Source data

##########

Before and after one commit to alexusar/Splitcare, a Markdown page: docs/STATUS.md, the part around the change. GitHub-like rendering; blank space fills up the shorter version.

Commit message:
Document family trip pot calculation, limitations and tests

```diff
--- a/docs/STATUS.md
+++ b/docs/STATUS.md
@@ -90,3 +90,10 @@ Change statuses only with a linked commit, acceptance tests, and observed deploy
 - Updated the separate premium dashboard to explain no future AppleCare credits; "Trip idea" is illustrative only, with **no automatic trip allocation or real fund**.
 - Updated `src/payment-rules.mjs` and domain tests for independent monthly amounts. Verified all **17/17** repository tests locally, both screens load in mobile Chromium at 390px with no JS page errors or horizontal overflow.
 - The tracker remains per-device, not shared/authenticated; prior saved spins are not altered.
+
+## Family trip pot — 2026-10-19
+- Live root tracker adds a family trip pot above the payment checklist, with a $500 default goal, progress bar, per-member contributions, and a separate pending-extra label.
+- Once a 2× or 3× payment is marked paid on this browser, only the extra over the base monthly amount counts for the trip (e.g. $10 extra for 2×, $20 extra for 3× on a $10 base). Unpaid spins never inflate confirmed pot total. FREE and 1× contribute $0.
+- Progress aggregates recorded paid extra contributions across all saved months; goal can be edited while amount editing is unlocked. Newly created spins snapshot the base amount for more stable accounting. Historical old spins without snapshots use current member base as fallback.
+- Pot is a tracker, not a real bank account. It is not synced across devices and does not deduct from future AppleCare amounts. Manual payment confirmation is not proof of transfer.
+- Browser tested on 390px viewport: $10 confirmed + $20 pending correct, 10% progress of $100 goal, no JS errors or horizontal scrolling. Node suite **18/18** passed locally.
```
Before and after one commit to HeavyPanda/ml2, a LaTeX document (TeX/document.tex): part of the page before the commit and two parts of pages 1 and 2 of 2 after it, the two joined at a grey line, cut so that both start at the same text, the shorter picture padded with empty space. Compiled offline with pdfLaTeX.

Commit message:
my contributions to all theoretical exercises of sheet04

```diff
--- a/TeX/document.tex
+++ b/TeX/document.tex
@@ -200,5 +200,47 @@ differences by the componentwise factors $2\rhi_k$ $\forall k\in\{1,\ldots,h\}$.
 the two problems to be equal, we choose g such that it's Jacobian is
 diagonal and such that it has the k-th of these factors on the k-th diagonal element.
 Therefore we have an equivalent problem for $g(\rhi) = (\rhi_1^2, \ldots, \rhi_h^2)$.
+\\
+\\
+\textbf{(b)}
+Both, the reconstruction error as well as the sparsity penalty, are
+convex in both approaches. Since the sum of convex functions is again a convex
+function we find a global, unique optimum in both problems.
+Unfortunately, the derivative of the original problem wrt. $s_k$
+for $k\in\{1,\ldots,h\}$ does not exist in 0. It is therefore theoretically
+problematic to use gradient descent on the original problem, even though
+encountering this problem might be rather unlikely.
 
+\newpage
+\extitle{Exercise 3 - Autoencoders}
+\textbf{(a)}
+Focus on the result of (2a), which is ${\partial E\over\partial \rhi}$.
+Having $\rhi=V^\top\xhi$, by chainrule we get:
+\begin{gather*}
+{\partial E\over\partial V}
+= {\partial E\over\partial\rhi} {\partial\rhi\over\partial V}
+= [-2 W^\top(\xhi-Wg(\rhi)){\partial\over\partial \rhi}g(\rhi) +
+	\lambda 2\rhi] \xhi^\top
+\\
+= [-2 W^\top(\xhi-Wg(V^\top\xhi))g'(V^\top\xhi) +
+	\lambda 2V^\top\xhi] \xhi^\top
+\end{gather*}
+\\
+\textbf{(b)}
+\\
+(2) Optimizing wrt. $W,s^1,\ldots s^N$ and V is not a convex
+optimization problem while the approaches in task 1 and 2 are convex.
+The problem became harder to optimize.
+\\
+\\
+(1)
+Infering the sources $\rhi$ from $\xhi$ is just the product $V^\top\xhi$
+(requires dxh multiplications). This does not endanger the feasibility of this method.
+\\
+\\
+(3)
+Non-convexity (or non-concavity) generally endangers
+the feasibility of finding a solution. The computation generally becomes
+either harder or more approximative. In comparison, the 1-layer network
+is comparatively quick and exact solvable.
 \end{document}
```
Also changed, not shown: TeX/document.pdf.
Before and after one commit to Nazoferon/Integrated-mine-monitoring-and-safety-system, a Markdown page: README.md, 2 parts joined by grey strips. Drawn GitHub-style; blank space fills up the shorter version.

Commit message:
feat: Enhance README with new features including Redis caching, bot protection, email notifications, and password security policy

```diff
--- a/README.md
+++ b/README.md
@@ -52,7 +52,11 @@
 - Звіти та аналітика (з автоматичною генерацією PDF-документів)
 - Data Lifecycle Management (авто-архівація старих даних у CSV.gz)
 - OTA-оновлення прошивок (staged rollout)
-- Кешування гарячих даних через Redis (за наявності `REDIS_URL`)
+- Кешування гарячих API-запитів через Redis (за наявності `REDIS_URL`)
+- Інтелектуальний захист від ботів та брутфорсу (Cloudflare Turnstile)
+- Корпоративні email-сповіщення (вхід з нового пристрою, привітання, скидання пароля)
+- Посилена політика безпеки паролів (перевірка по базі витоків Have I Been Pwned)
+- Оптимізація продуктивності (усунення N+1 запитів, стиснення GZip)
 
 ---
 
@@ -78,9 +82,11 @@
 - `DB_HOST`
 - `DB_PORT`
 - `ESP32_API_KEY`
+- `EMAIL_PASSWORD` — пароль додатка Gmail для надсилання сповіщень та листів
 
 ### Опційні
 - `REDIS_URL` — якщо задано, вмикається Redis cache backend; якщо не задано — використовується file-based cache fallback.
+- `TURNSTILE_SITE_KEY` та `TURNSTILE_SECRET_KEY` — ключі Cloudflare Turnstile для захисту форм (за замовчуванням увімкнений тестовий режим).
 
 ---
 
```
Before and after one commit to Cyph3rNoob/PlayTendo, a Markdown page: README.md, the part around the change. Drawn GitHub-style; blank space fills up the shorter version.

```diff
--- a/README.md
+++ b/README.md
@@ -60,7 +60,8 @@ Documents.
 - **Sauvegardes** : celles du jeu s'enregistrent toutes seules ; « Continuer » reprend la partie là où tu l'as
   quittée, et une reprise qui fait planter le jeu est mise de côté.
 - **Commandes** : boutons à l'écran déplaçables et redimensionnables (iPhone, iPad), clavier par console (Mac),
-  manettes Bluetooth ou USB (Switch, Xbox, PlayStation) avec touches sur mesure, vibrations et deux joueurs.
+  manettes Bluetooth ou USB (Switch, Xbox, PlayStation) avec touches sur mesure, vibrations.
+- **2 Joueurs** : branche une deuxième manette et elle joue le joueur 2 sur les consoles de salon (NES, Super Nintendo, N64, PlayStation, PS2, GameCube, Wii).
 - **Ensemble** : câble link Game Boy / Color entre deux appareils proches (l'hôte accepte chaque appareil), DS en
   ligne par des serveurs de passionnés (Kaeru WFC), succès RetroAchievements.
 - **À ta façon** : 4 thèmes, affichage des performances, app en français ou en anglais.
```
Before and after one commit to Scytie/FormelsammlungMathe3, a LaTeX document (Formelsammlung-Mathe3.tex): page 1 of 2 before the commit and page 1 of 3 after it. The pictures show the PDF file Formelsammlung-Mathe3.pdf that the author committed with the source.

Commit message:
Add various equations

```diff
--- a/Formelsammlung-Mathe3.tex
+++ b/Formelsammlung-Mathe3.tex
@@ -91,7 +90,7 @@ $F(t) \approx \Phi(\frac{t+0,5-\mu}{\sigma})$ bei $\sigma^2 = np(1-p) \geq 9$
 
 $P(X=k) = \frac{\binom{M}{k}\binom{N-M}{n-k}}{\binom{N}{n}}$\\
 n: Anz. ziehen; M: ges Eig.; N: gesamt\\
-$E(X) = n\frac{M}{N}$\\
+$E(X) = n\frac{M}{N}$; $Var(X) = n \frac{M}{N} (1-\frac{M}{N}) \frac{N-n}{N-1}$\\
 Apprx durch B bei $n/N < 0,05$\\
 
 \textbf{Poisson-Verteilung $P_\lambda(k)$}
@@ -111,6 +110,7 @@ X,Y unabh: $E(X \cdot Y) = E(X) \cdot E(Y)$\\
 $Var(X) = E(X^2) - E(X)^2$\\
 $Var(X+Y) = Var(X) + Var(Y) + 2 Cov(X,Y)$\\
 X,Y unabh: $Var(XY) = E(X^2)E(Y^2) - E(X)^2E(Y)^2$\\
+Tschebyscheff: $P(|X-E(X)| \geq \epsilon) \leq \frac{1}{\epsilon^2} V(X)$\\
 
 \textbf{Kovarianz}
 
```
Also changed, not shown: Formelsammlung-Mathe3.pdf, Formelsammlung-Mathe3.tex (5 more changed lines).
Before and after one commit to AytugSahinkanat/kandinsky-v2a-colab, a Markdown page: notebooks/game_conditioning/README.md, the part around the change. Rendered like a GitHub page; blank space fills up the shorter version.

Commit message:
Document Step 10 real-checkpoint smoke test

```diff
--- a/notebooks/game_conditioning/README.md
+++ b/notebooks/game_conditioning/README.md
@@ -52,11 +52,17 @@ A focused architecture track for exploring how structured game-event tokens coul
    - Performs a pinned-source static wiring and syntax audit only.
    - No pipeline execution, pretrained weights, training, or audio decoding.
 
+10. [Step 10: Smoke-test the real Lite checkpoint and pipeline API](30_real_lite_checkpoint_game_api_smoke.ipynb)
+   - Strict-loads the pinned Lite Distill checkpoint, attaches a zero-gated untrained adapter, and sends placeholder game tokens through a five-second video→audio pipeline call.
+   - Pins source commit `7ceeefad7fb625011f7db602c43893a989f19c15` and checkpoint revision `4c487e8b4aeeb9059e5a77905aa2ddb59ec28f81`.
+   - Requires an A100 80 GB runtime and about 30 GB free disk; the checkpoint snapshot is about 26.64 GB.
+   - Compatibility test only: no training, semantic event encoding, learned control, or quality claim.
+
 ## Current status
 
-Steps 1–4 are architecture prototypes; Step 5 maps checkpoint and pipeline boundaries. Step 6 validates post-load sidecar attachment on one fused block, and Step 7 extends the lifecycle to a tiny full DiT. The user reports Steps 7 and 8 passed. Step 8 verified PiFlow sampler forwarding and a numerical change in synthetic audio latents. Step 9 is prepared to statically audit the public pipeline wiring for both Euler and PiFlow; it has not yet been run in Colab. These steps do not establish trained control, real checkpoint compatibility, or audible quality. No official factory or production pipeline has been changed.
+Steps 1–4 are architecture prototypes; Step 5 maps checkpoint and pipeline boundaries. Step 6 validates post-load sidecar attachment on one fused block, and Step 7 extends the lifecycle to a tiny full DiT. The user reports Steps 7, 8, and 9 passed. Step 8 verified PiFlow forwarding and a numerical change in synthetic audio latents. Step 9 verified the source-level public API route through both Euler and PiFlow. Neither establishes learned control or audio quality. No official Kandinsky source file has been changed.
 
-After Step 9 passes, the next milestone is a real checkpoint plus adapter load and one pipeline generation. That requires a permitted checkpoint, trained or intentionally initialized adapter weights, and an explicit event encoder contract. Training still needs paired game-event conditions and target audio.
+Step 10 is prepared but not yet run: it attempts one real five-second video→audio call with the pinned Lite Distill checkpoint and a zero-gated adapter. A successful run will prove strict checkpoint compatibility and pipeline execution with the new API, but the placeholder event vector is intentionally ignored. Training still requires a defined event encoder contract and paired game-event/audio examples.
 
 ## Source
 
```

##########

→ Task statement
Count each line above where the string "Before" occurs. Give the number only.

→ Exercise answer
6